EXTRACTED DATA —
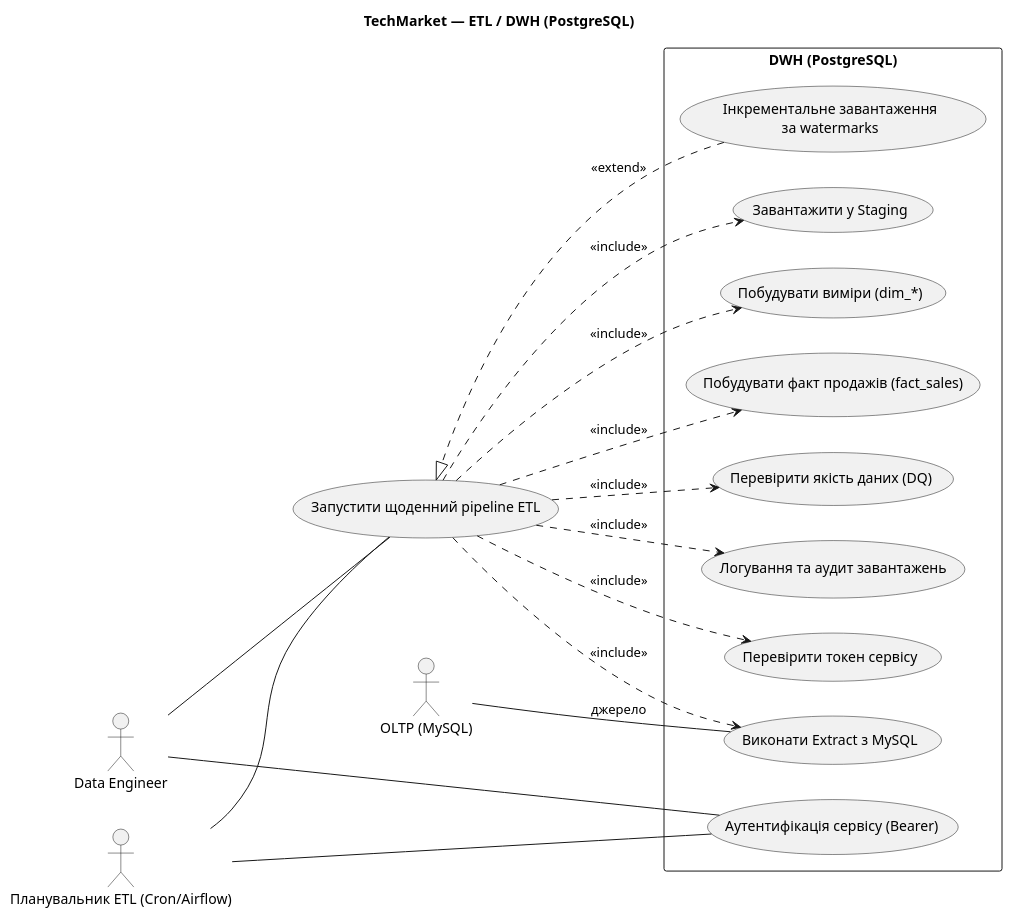
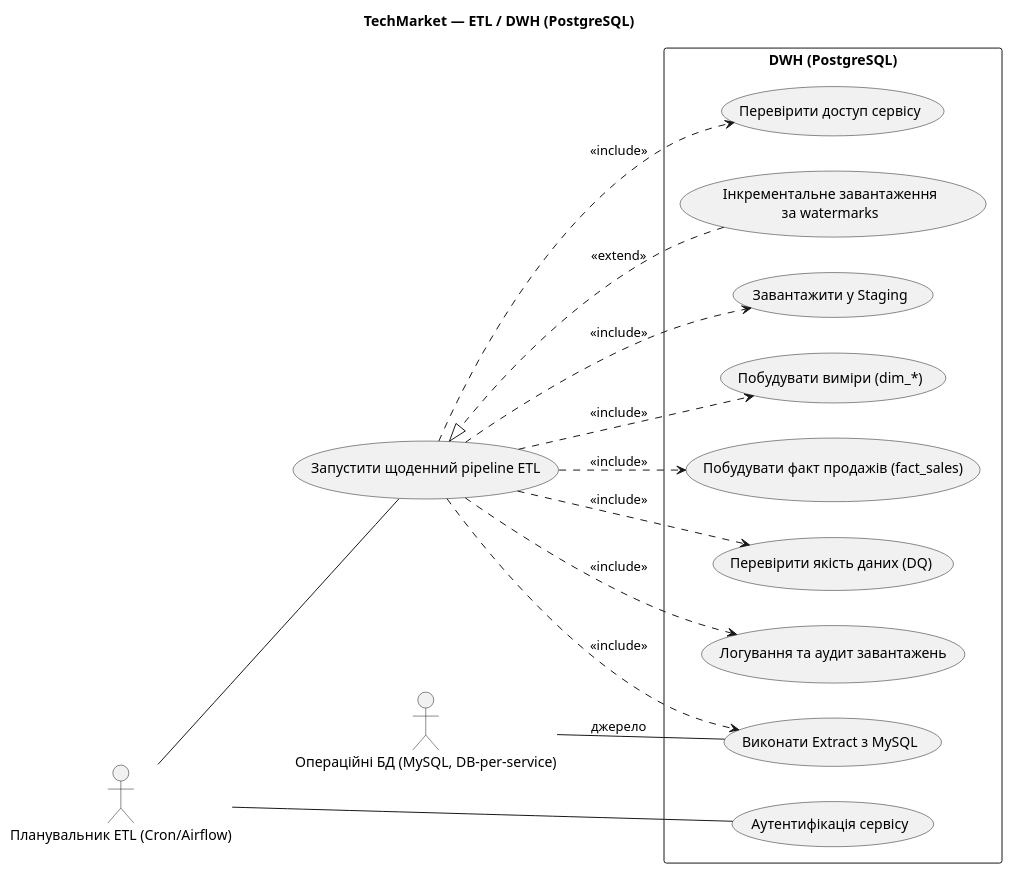
One commit to kshchuk/uni changed the diagram in 9-sem/Info/docs/usecase/usecase_etl_dwh.puml. Above: the diagram before and after it, drawn with PlantUML. The commit also changed 46 other files, not shown here.

Commit message:
removed Data Engineer

```diff
--- a/9-sem/Info/docs/usecase/usecase_etl_dwh.puml
+++ b/9-sem/Info/docs/usecase/usecase_etl_dwh.puml
@@ -1,39 +1,36 @@
 @startuml TechMarket_ETL_DWH
 title TechMarket — ETL / DWH (PostgreSQL)
 left to right direction
 
-actor "Data Engineer" as DE
 actor "Планувальник ETL (Cron/Airflow)" as Sched
-actor "OLTP (MySQL)" as OLTP
+actor "Операційні БД (MySQL, DB‑per‑service)" as OLTP
 
 rectangle "DWH (PostgreSQL)" as DWH {
   usecase "Виконати Extract з MySQL" as E1
   usecase "Завантажити у Staging" as E2
   usecase "Побудувати виміри (dim_*)" as E3
   usecase "Побудувати факт продажів (fact_sales)" as E4
   usecase "Інкрементальне завантаження\nза watermarks" as E5
   usecase "Перевірити якість даних (DQ)" as E6
   usecase "Логування та аудит завантажень" as E7
   
-  ' Service auth use cases (Bearer)
-  usecase "Аутентифікація сервісу (Bearer)" as SA1
-  usecase "Перевірити токен сервісу" as SA2
+  ' Service auth use cases (узагальнено)
+  usecase "Аутентифікація сервісу" as SA1
+  usecase "Перевірити доступ сервісу" as SA2
 }
 
 usecase "Запустити щоденний pipeline ETL" as PIPE
 PIPE ..> E1 : <<include>>
 PIPE ..> E2 : <<include>>
 PIPE ..> E3 : <<include>>
 PIPE ..> E4 : <<include>>
 PIPE ..> E6 : <<include>>
 PIPE ..> E7 : <<include>>
 PIPE ..> SA2 : <<include>>
 E5 ..|> PIPE : <<extend>>
 
-DE -- PIPE
 Sched -- PIPE
-DE -- SA1
 Sched -- SA1
 OLTP -- E1 : джерело
 
 @enduml
```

WHAT THE TASK REQUIRES —
Copy each line of the listing in which the word "include" can be found.

EXERCISE RESPONSE —
 PIPE ..> E1 : <<include>>
 PIPE ..> E2 : <<include>>
 PIPE ..> E3 : <<include>>
 PIPE ..> E4 : <<include>>
 PIPE ..> E6 : <<include>>
 PIPE ..> E7 : <<include>>
 PIPE ..> SA2 : <<include>>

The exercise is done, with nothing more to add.